From the beat: Gerry writes 30
Updated: Jan 2, 2022
Do not go gentle into that good night,
Old age should burn and rave at close of day;
Rage, rage against the dying of the light.
I have always associated this Dylan Thomas poem with my longtime friend and colleague Gerry Partido. I sometimes think he authored it. Gerry casually blurted it out when I consulted him on the title of an article I had just written. We were both editors at Marianas Variety then.
Gerry, or “Parts” as we fondly called him in the newsroom, was one of the most literate people I knew. Without any tinge of pomposity, he would slip literary references or cite authors into casual conversations. For Gerry, literature was a way of life.
He was an unapologetic bohemian, surrounded by books that packed his tiny apartment in Tamuning. They were his friendly companions during the months of Covid lockdown and reclusion.
Tasking myself to write his obituary was intimidating. Where do I even begin? I wasn’t sure I could do him justice.
I was stupefied when my friend Louella Losinio, Gerry’s longtime partner, called in the early morning of New Year’s Eve. Gerry is gone, she said, sobbing.
It was unexpected. He managed to call 911. No, he wasn’t going to give up that easy. There were more stories to write, more books to read.
When the first responders came, it was too late. Gerry, 56, had died from cardiac arrest. He tested positive for Covid-19, the treacherous enemy we are all trying to dodge and the story he had been covering for nearly two years.
A sad twist of fate, Gerry’s last byline appeared on a Covid story for the Pacific News Center, where he worked as a digital editor. One of Guam’s finest journalists, Gerry was married to this thankless profession until his last breath.
In the pseudo newsroom forcibly created by the pandemic, Gerry was the epitome of what work-from-home can achieve. He covered virtual press conferences and single-handedly produced the PNC digital edition on a daily basis, writing four to five stories with deadline-driven stamina. He called himself an “armchair journalist.” Yet, he took pride in scooping the rest of us. Whoever takes his place has a big shoe to fill.
Gerry studied journalism at the University of the Philippines, a state-run institution that produces the nation’s intellectuals and elected officials.
We both were part of the Philippines’ first generation of post-martial law reporters in the late 1980s, when the country was navigating its newfound freedom after emerging from Ferdinand Marcos’ 14 years of dark rule.
We were working for different publications, which at the time had newsrooms that pumped out the news with the ticky-tock-ticky-tock of old-fashioned typewriters.
Gerry was a business reporter for the Philippine Star. We met at the National Press Club, the hub for Manila’s news creatures who lingered through the night, rewarding ourselves with post-deadline drinks after turning in our last story for the day.

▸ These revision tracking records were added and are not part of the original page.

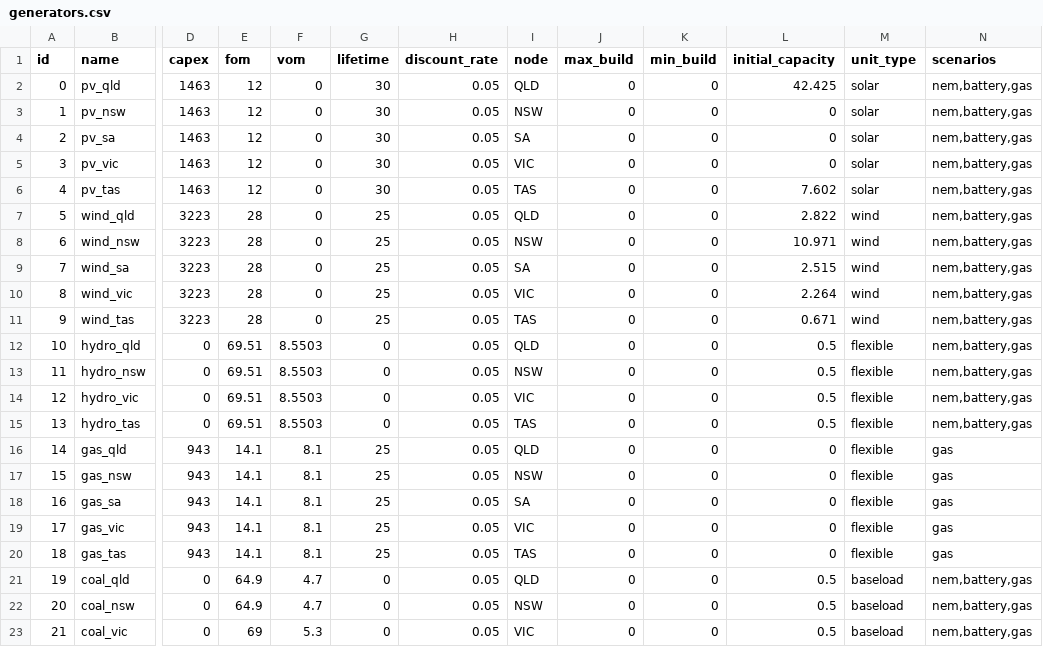
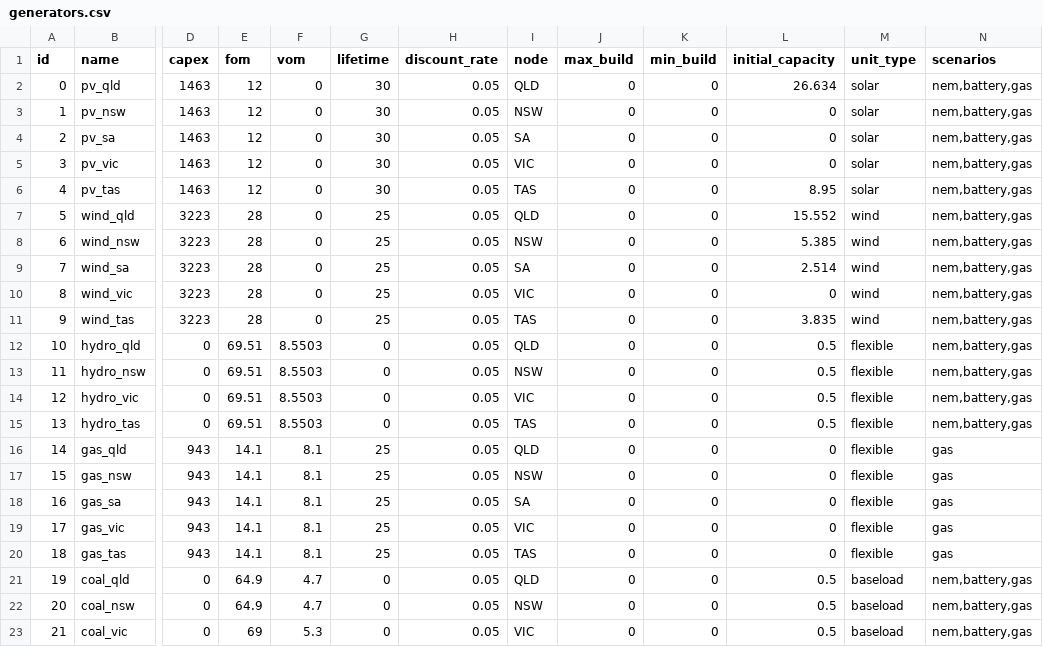
Before and after one commit to TimWeberRE100/FIRM_CE, a CSV file: firm_ce/config/generators.csv, drawn as a sheet; only a part is shown, gaps mark what is left out; the diff names each change by its address in the sheet, - before the commit and + after, or states it on an @@ line.

```diff
--- a/firm_ce/config/generators.csv
+++ b/firm_ce/config/generators.csv
-L2 (initial_capacity): 42.425
+L2 (initial_capacity): 26.634
-L6 (initial_capacity): 7.602
+L6 (initial_capacity): 8.95
-L7 (initial_capacity): 2.822
+L7 (initial_capacity): 15.552
-L8 (initial_capacity): 10.971
+L8 (initial_capacity): 5.385
-L9 (initial_capacity): 2.515
+L9 (initial_capacity): 2.514
-L10 (initial_capacity): 2.264
+L10 (initial_capacity): 0
-L11 (initial_capacity): 0.671
+L11 (initial_capacity): 3.835
```
Also changed, not shown: firm_ce/config/initial_guess.csv, 2 other files.
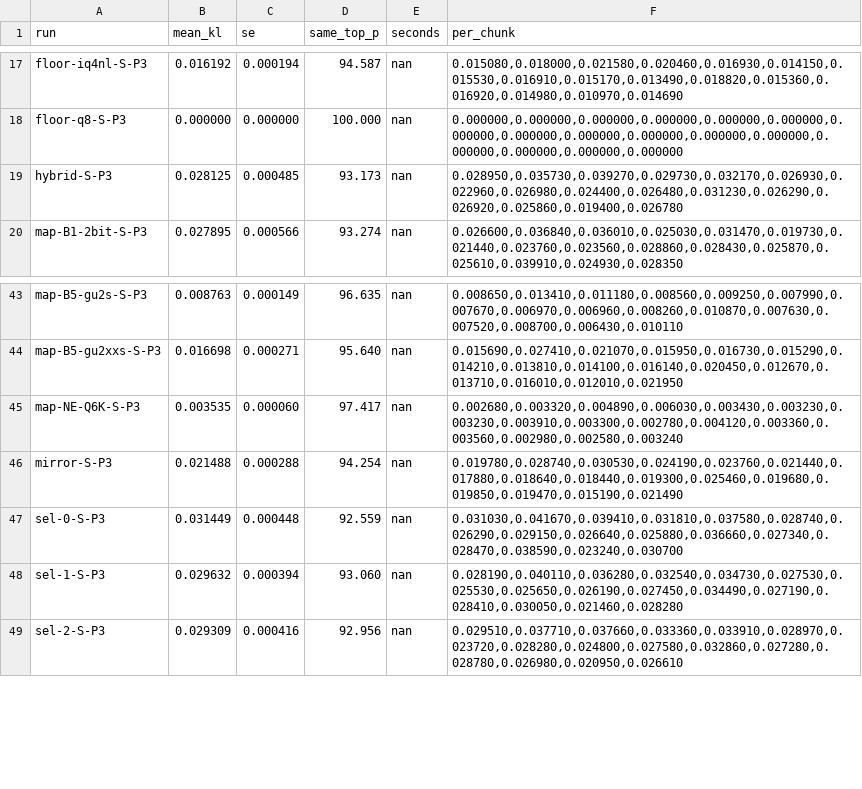
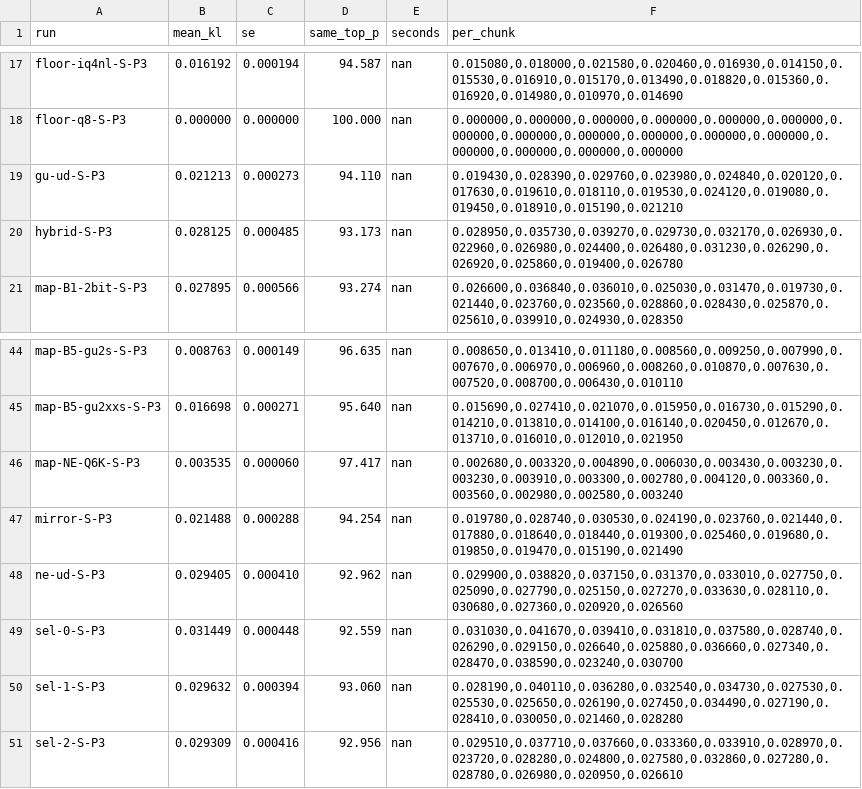
Before and after one commit to me-daniel/inkling-2-mini-quant, a TSV file: results/pilot/kl.tsv, drawn as a sheet; only a part is shown, gaps mark what is left out.

Commit message:
addendum H amendment 2 results: UD's gate_up experts close the gap

```diff
--- a/results/pilot/kl.tsv
+++ b/results/pilot/kl.tsv
@@ -18,2 +18,3 @@ floor-iq4nl-S-P3	0.016192	0.000194	94.587	nan	0.015080,0.018000,0.021580,0.02046
 floor-q8-S-P3	0.000000	0.000000	100.000	nan	0.000000,0.000000,0.000000,0.000000,0.000000,0.000000,0.000000,0.000000,0.000000,0.000000,0.000000,0.000000,0.000000,0.000000,0.000000,0.000000
+gu-ud-S-P3	0.021213	0.000273	94.110	nan	0.019430,0.028390,0.029760,0.023980,0.024840,0.020120,0.017630,0.019610,0.018110,0.019530,0.024120,0.019080,0.019450,0.018910,0.015190,0.021210
 hybrid-S-P3	0.028125	0.000485	93.173	nan	0.028950,0.035730,0.039270,0.029730,0.032170,0.026930,0.022960,0.026980,0.024400,0.026480,0.031230,0.026290,0.026920,0.025860,0.019400,0.026780
@@ -46,2 +47,3 @@ map-NE-Q6K-S-P3	0.003535	0.000060	97.417	nan	0.002680,0.003320,0.004890,0.006030
 mirror-S-P3	0.021488	0.000288	94.254	nan	0.019780,0.028740,0.030530,0.024190,0.023760,0.021440,0.017880,0.018640,0.018440,0.019300,0.025460,0.019680,0.019850,0.019470,0.015190,0.021490
+ne-ud-S-P3	0.029405	0.000410	92.962	nan	0.029900,0.038820,0.037150,0.031370,0.033010,0.027750,0.025090,0.027790,0.025150,0.027270,0.033630,0.028110,0.030680,0.027360,0.020920,0.026560
 sel-0-S-P3	0.031449	0.000448	92.559	nan	0.031030,0.041670,0.039410,0.031810,0.037580,0.028740,0.026290,0.029150,0.026640,0.025880,0.036660,0.027340,0.028470,0.038590,0.023240,0.030700
```
Also changed, not shown: 2 other files.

In 1992, Gerry moved to Guam to join his mother, the late Cory Partido, who was then an editor at the Pacific Daily News. Gerry worked for the Guam Tribune. In 1997, he worked as a Guam correspondent for the Marianas Variety-CNMI and became a full-time reporter-editor for Marianas Variety-Guam edition in 2003. He was the managing editor of the Guam Daily Post before joining PNC.
Gerry worked quietly, unperturbed by the noise in the newsroom and comforted by a stash of junk food in his desk drawers. He was a congenial man, who hardly got angry and hardly complained. But he minced no words during the rare times he spoke up against shenanigans.
Gerry was a free spirit with a Jack Kerouac sensibility. He was never attached to materialism. He was the kindest of souls who lived a life of substance, anchored on the printed word, music and the arts.
He wrote the weekly column “Island Stir” for Marianas Variety/Guam Daily Post, which examined local politics with a distinct voice, clarity and objectivity. His sharp mind and literary wealth would turn the most vapid subject into a provocative piece that would compel one to think.
Sadly, he wrote -30- too soon. But he had a life well-lived, a good story well-told on the road.
Now, go gentle into that good night, Gerry.